Refugees in Hong Kong
- 26 Articles
- Age 19
In Hong Kong, I believe that refugees are a group that require much more help. The UN defines a refugee as “a person who has been forced to leave their country in order to escape war, persecution, or natural disaster”. Article 14 of the Universal Declaration of Human Rights states that "everyone has the right to seek and enjoy asylum abroad from persecution."
However, whilst Hong Kong is a signatory to the convention against torture (which has led to hundreds of asylum claims), it has not yet become a signatory to the UN convention relating to the status of refugees. Refugees must go through a complicated legal process, discrimination and racism in Hong Kong while endlessly waiting for determination on international protection. Thousands of refugees live in limbo; forbidden to work legally.

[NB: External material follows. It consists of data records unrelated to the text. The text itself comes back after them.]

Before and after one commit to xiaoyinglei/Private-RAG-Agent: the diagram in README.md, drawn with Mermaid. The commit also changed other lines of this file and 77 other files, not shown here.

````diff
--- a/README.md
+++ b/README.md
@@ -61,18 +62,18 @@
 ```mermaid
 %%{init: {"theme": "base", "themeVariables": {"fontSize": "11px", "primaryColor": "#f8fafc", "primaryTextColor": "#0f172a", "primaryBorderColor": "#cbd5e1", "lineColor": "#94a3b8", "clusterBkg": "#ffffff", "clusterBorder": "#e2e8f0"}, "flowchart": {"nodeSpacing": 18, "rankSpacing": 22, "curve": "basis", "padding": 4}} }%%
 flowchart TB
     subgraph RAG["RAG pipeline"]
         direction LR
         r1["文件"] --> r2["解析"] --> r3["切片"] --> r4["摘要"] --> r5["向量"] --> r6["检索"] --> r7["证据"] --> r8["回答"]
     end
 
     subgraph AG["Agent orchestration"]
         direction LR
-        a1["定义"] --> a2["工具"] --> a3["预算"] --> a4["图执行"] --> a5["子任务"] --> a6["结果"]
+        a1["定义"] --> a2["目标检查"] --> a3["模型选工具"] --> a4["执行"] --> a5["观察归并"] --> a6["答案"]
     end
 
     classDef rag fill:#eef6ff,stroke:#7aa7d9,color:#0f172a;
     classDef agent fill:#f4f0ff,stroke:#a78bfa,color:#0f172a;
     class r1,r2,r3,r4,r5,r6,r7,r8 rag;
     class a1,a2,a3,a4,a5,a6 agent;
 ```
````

As of early 2014, the Social Welfare Department determined that refugees are each entitled to receive a monthly housing allowance of $1500, and are entitled to receive food packages worth $1200. Neither allowance meets the basic living cost in Hong Kong. There is a massive wealth gap in Hong Kong, and so often refugees are ignored, or even worse, blamed as a burden to society. According to former government adviser Leo F. Goodstadt, “refugees and squatters were continually portrayed as threats to Hong Kong’s survival and governability. Officials insisted that any welfare or similar assistance provided for the newcomers would encourage further influxes.”

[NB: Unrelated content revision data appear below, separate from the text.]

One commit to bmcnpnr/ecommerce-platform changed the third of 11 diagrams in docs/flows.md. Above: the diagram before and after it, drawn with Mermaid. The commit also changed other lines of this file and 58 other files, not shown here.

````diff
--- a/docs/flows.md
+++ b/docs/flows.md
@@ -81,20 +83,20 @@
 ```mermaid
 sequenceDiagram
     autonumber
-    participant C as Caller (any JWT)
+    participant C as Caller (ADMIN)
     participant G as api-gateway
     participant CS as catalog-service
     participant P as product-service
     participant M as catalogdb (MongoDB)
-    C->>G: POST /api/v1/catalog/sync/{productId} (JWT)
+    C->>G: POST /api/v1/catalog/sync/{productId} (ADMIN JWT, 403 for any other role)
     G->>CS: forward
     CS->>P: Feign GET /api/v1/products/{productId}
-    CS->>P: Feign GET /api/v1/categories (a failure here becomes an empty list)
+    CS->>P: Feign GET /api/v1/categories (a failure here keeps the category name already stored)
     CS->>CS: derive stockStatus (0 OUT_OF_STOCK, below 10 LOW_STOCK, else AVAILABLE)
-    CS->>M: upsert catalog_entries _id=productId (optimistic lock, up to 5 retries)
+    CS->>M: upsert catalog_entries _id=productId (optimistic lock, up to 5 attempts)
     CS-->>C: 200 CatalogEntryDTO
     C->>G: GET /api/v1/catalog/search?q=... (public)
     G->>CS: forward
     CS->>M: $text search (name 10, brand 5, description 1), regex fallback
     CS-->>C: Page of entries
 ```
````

The first step I believe the community should take is to provide short-term aid to refugees that the government has abandoned without the support they need while awaiting a determination on their status – which frequently takes over five years. This means rallying around refugees to provide solutions by helping poverty-stricken members with raising public awareness, advocating for the rights of members, and providing for basic urgent needs such as food, shelter, clothing, educational services.
Centres should be opened, with the aim of providing basic needs and guiding refugees through the legal process. Shelters that are clean, safe, and comfortable should be opened for those desperately in need of a place to stay at whilst they figure out how to rent a room.
Finally, the local community should be well informed of the status of refugees in Hong Kong, and should be encouraged to understand and volunteer to help those in need. Once the refugees’ short term needs have been met, Hong Kong needs to help provide for the long-term needs of refugees. The government should be pressured to become responsible for refugees. We need to achieve a clear stance on refugee status in Hong Kong, and the excessive paperwork/bureaucracy should be cut down.
The ISS-HK, who is supposed to provide minimal welfare for refugees, is failing to do so, and refugees have even accused them of corruption- cheating refugees of their entitlements and colluding with food suppliers/landlords to oppress refugees. The SCMP has reported the ISS food package is 30% less value than what the government pays for, resulting in millions of dollars being cheated. Humane asylum policies should be advocated and implicated in Hong Kong.
Whilst this is an extremely complicated issue, with economical, technical, and political ties and complication, I believe that with the co-operation of the local community, we can truly change the system and make Hong Kong a better place for refugees.
Hong Kong is undeniably an affluent, developed society with the capacity and resources to take further action for refugees. As an international community member, Hong Kong has a well-deserved reputation for generosity, such as disaster relief and fund raising. We take pride in being a society with transparency, freedom of speech, and adherence to human right laws. Now, we should take action to carry out a social innovation project to help these refugees.